**WHAT IS EXPECTED**
Would you return the data exactly as given, except for its pictures?

[Before-and-after page screenshots]
>>

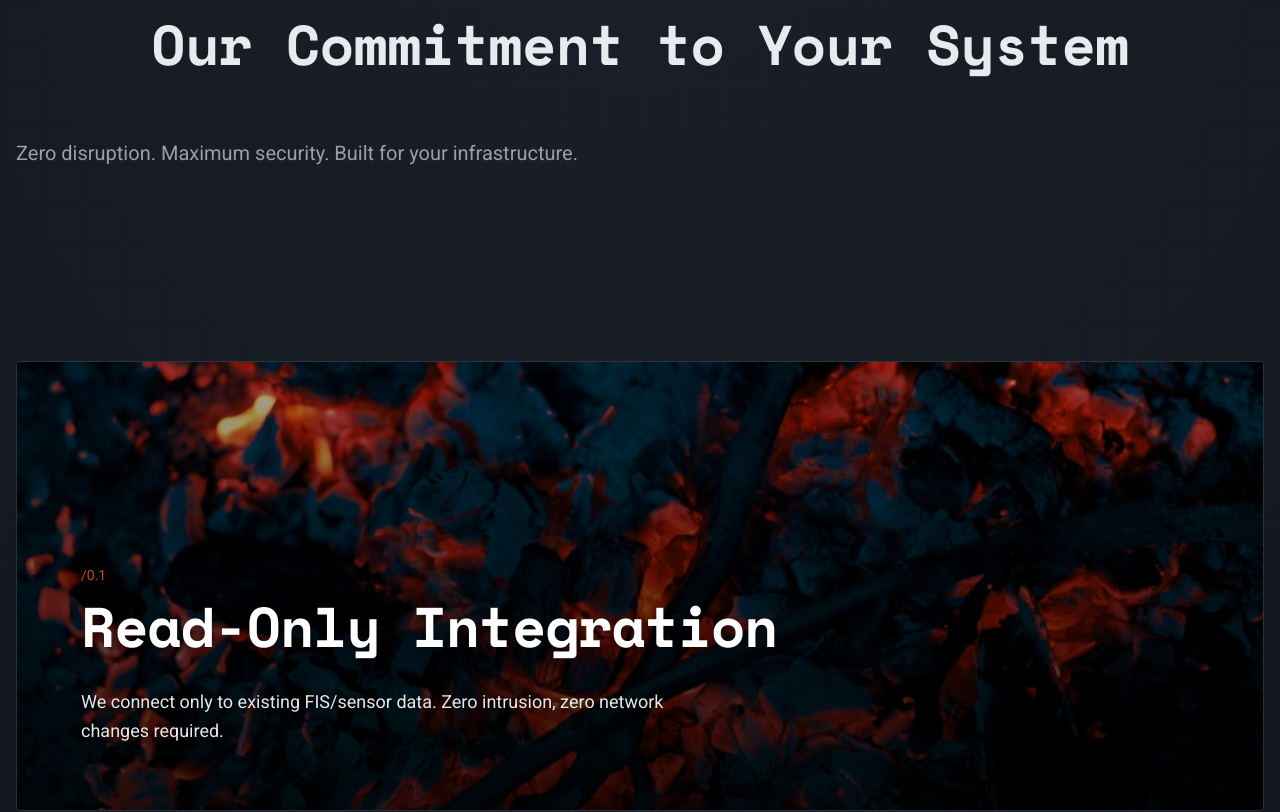
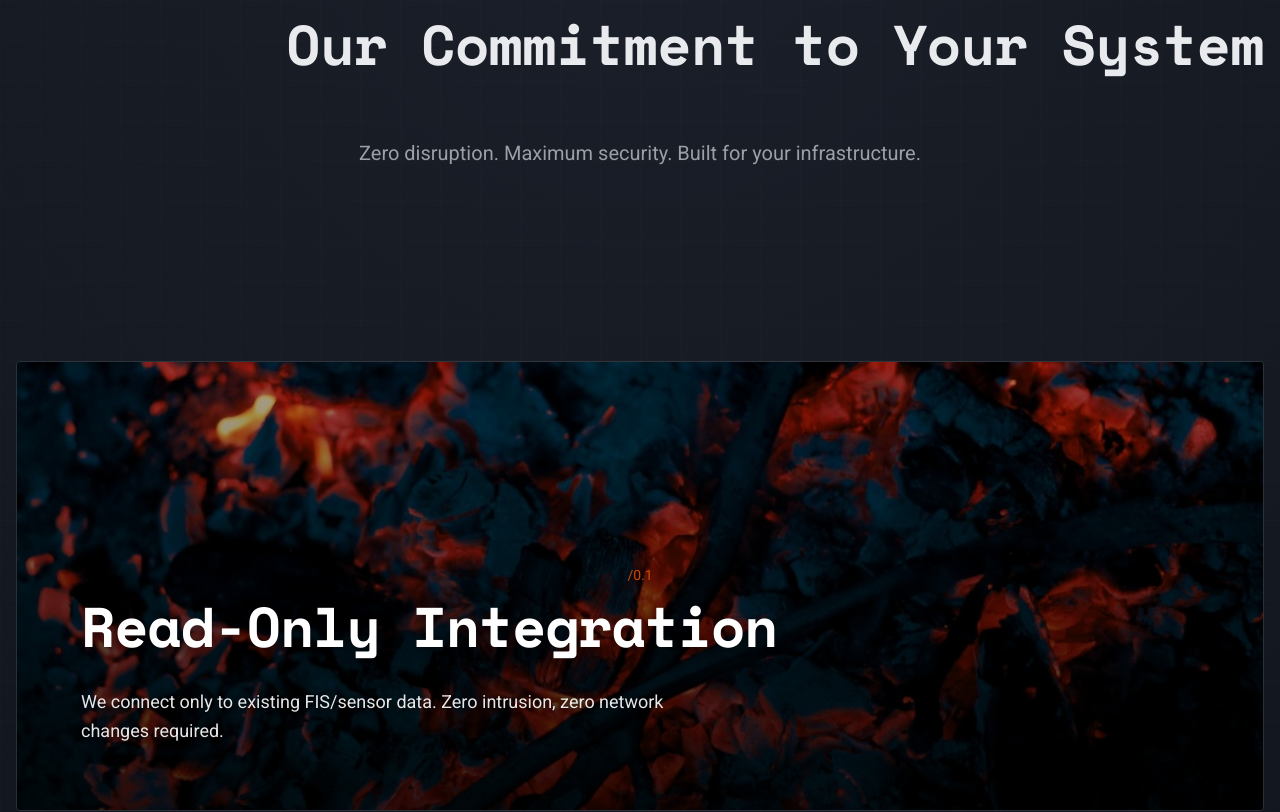
Before and after one commit to andrewgt3/gaia-predictive, a React (Vite) app: page / in a window 1280 px wide. Shown: the part 920-1732 px from the top of the page. Built offline with nearby package versions, Linux system fonts and the light colour scheme.

Commit message:
Center-align Commitment section title and subtitle

```diff
--- a/src/index.css
+++ b/src/index.css
@@ -452,6 +452,12 @@ section {
   padding: var(--spacing-xxl) 0;
   position: relative;
   overflow: hidden;
+  text-align: center;
+}
+
+.commitment .section-title,
+.commitment .section-subtitle {
+  text-align: center;
 }
 
 /* Add a subtle grid overlay if desired, or keep it clean */
```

<<

**EXPECTED ANSWER**
Before and after one commit to andrewgt3/gaia-predictive, a React (Vite) app: page / in a window 1280 px wide. Shown: the part 920-1732 px from the top of the page. Built offline with nearby package versions, Linux system fonts and the light colour scheme.

Commit message:
Center-align Commitment section title and subtitle

```diff
--- a/src/index.css
+++ b/src/index.css
@@ -452,6 +452,12 @@ section {
   padding: var(--spacing-xxl) 0;
   position: relative;
   overflow: hidden;
+  text-align: center;
+}
+
+.commitment .section-title,
+.commitment .section-subtitle {
+  text-align: center;
 }
 
 /* Add a subtle grid overlay if desired, or keep it clean */
```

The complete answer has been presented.